La salamanquera (2014) furthers the line of projects based on native legends. Here, the artist offers his own version of the stories surrounding the myth of the cave of Salamanca. A series of paintings where the night is depicted in intense shades of blue shows covens, ceremonies, and challenges. Human beings exist alongside threatening animals that torture them and put their courage to the test. Some recognizable figures like the basilisk, the goat, the serpent, the crow, and the Zupay or Criollo devil—in the form of a soft sculpture with black body and red mask that was exhibited at a solo show at Galería Ro—appear.

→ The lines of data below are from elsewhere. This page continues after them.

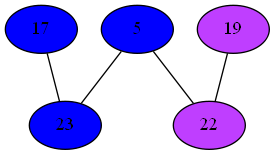
Earlier version of the Graphviz export Compiler/0phiGraph.png (mbajaj92/Project-Astoria). Its source is kept beside it as Compiler/0phiGraph.dot. The source it was exported from:
```dot
strict graph {
17[label="17" style=filled fillcolor="blue1"];
17 -- 23
19[label="19" style=filled fillcolor="darkorchid1"];
19 -- 22
5[label="5" style=filled fillcolor="blue1"];
5 -- 22
5 -- 23
22[label="22" style=filled fillcolor="darkorchid1"];
22 -- 19
22 -- 5
23[label="23" style=filled fillcolor="blue1"];
23 -- 17
23 -- 5
}
```
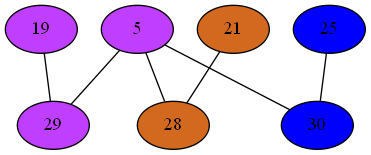
The same diagram one commit later.

Change to the diagram source:
```diff
@@ -1,15 +1,21 @@
 strict graph {
-17[label="17" style=filled fillcolor="blue1"];
-17 -- 23
 19[label="19" style=filled fillcolor="darkorchid1"];
-19 -- 22
-5[label="5" style=filled fillcolor="blue1"];
-5 -- 22
-5 -- 23
-22[label="22" style=filled fillcolor="darkorchid1"];
-22 -- 19
-22 -- 5
-23[label="23" style=filled fillcolor="blue1"];
-23 -- 17
-23 -- 5
+19 -- 29
+5[label="5" style=filled fillcolor="darkorchid1"];
+5 -- 28
+5 -- 29
+5 -- 30
+21[label="21" style=filled fillcolor="chocolate"];
+21 -- 28
+25[label="25" style=filled fillcolor="blue1"];
+25 -- 30
+28[label="28" style=filled fillcolor="chocolate"];
+28 -- 5
+28 -- 21
+29[label="29" style=filled fillcolor="darkorchid1"];
+29 -- 19
+29 -- 5
+30[label="30" style=filled fillcolor="blue1"];
+30 -- 5
+30 -- 25
 }
```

These works are complemented by a video that takes the fable to an urban setting. This time, the protagonist is a woman seduced by a dancer wearing a goat mask. The initiation ceremony takes place on a rooftop terrace, rather than in the depths of a cave, in the dark of night. The Supay and the figure from the work entitled El abuelo take part in the ceremony, though for the first time they play secondary roles. The video is edited in a narrative style; it complies with all the norms of conventional cinematographic montage. The work partakes of the fantasy genre due to its strict adherence to cinematographic vraisemblance; the soundtrack gives it a realist tone absent in other works by Muleiro. During the same period, Muleiro produced a group of illustrations under the title Seres sobrenaturales de la cultura popular argentina [Supernatural Beings of Argentine Popular Culture, 2011-2012]. This inventory of chimeras acts as both a catalogue of works produced and of those planned for the future. It includes most of the characters in earlier works (the figures in Los hermanos, el abuelo, el árbol-bañera/axis mundi, el brujo, and el Supay) while making way for the eventual appearance of others. The regular format of these illustrations, which are framed in geometric shapes, brings to mind, if fleetingly, the strange, rich, and eloquent symbolism of tarot cards.
The illustrations do not attempt to conceal their affinity with the language of comics. The figures are frontal and seem to come forward from the geometric backgrounds as if eager to capture the viewer’s attention. Figures-in-action, these beings promise adventure; they are instruments of a narrative about to unfold.
In its mix of diverse cultural references, combination of varying materials and media, and conjunction of traditional legends and the contemporary world, Tadeo Muleiro’s work takes part in the anthropophagic feast that holds unrestrained hybridity over precise restitution of custom. And it does so by means of a mythology of beings removed from their time to inhabit our world, beings that come to life in stories located at the corners of that world, beings that are an undeniable, embodied presence. This attitude seems to embrace the words of Oswald de Andrade who, in his Anthropophagite Manifesto, stated “The spirit refuses to conceive spirit without body.”